◆ **Problem requirements**
All lines holding the word "Булево" should be located in the records and copied.

*** Source data Section Begins ***

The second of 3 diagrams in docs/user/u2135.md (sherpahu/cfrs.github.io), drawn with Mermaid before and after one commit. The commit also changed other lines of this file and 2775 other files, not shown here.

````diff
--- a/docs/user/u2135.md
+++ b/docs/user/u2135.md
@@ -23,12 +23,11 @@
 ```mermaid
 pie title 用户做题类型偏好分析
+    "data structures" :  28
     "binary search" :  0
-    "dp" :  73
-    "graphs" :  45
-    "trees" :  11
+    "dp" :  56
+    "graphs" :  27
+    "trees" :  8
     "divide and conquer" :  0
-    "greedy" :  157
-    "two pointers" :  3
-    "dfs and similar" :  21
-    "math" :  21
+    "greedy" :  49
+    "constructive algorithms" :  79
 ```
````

*** Source data Section Ends ***
*** Source data Section Begins ***

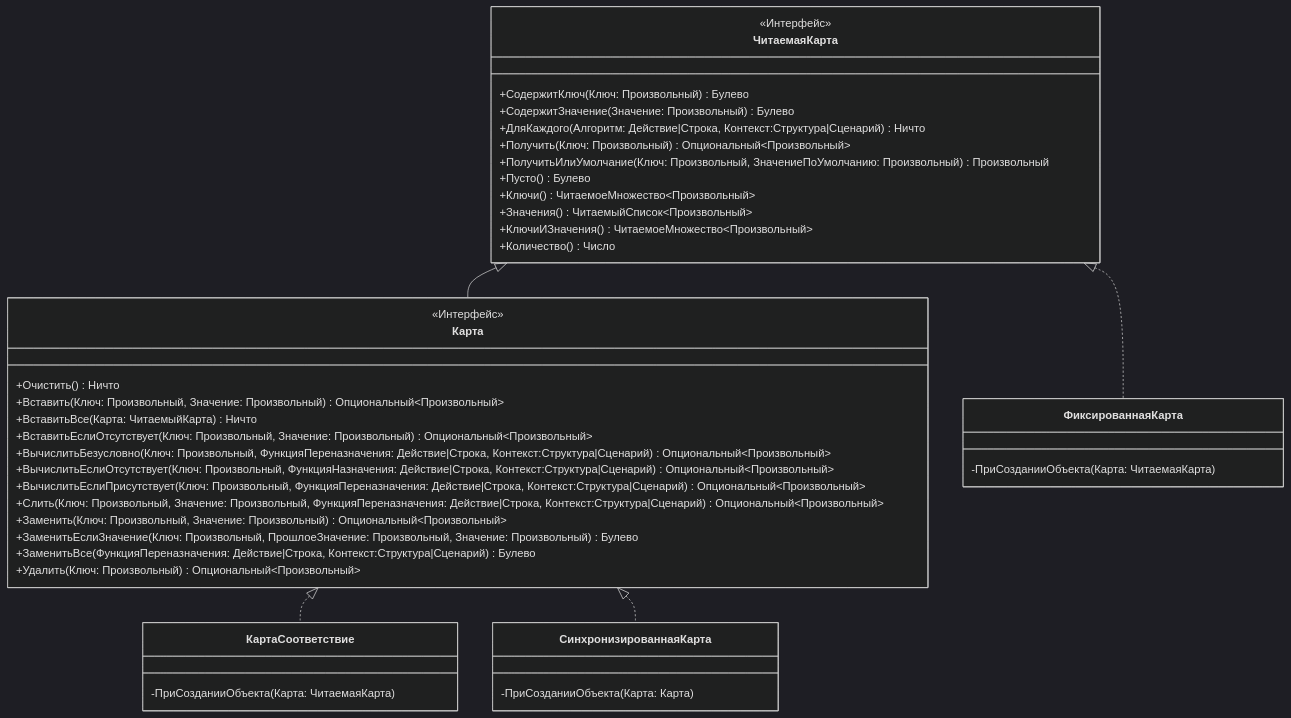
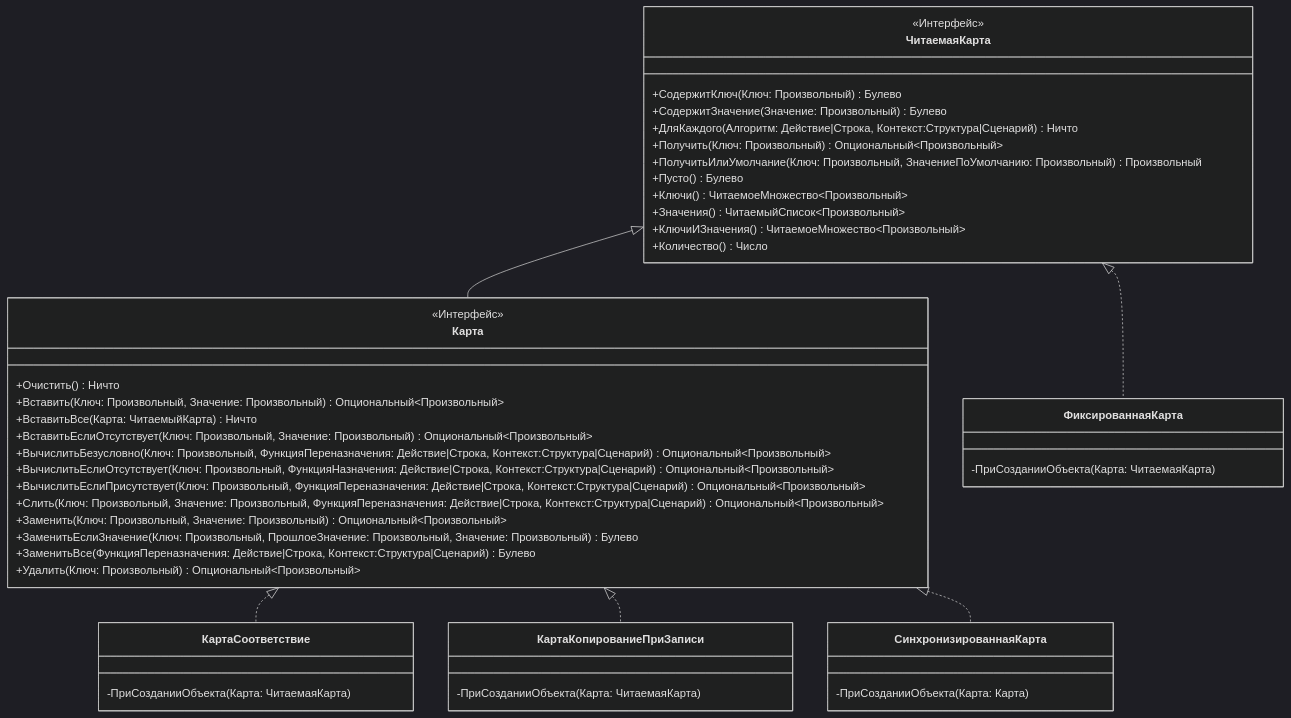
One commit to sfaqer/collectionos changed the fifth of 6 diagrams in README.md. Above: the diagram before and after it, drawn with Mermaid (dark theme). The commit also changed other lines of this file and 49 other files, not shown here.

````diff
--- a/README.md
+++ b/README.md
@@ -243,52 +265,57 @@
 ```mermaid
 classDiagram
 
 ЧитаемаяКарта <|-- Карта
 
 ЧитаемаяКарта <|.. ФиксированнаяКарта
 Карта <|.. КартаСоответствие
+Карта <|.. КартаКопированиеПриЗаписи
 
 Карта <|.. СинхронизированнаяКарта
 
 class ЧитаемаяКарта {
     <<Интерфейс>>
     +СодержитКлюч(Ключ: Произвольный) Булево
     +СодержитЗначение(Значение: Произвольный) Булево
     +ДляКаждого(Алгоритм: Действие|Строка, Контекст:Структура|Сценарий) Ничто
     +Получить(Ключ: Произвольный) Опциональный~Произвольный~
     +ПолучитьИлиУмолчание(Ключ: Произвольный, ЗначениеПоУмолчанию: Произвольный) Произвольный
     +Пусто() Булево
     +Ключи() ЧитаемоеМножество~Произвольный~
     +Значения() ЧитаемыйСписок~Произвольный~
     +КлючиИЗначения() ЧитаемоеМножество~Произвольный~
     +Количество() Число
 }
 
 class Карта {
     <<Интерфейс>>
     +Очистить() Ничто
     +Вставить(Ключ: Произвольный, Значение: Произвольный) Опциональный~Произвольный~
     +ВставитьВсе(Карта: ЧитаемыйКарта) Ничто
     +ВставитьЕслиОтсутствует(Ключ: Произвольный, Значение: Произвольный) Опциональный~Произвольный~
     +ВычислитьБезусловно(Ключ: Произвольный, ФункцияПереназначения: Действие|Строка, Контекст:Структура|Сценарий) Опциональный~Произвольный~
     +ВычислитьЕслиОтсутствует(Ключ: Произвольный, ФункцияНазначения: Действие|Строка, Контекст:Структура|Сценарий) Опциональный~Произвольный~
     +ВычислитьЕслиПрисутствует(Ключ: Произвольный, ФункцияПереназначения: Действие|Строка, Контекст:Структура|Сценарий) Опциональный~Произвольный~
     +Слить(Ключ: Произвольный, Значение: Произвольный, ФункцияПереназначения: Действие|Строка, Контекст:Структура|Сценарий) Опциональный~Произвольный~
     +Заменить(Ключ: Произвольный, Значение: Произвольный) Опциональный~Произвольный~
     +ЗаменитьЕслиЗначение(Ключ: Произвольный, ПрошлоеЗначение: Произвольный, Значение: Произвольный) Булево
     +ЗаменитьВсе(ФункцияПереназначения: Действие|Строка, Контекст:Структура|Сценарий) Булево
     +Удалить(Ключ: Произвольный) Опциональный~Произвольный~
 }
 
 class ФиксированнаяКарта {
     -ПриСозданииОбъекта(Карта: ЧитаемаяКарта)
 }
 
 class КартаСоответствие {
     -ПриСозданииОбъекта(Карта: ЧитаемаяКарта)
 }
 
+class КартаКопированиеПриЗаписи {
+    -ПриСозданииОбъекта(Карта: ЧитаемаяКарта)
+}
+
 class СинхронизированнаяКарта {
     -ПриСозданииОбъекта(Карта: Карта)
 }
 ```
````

*** Source data Section Ends ***

◆ **Completed exercise**
     +СодержитКлюч(Ключ: Произвольный) Булево
     +СодержитЗначение(Значение: Произвольный) Булево
     +Пусто() Булево
     +ЗаменитьЕслиЗначение(Ключ: Произвольный, ПрошлоеЗначение: Произвольный, Значение: Произвольный) Булево
     +ЗаменитьВсе(ФункцияПереназначения: Действие|Строка, Контекст:Структура|Сценарий) Булево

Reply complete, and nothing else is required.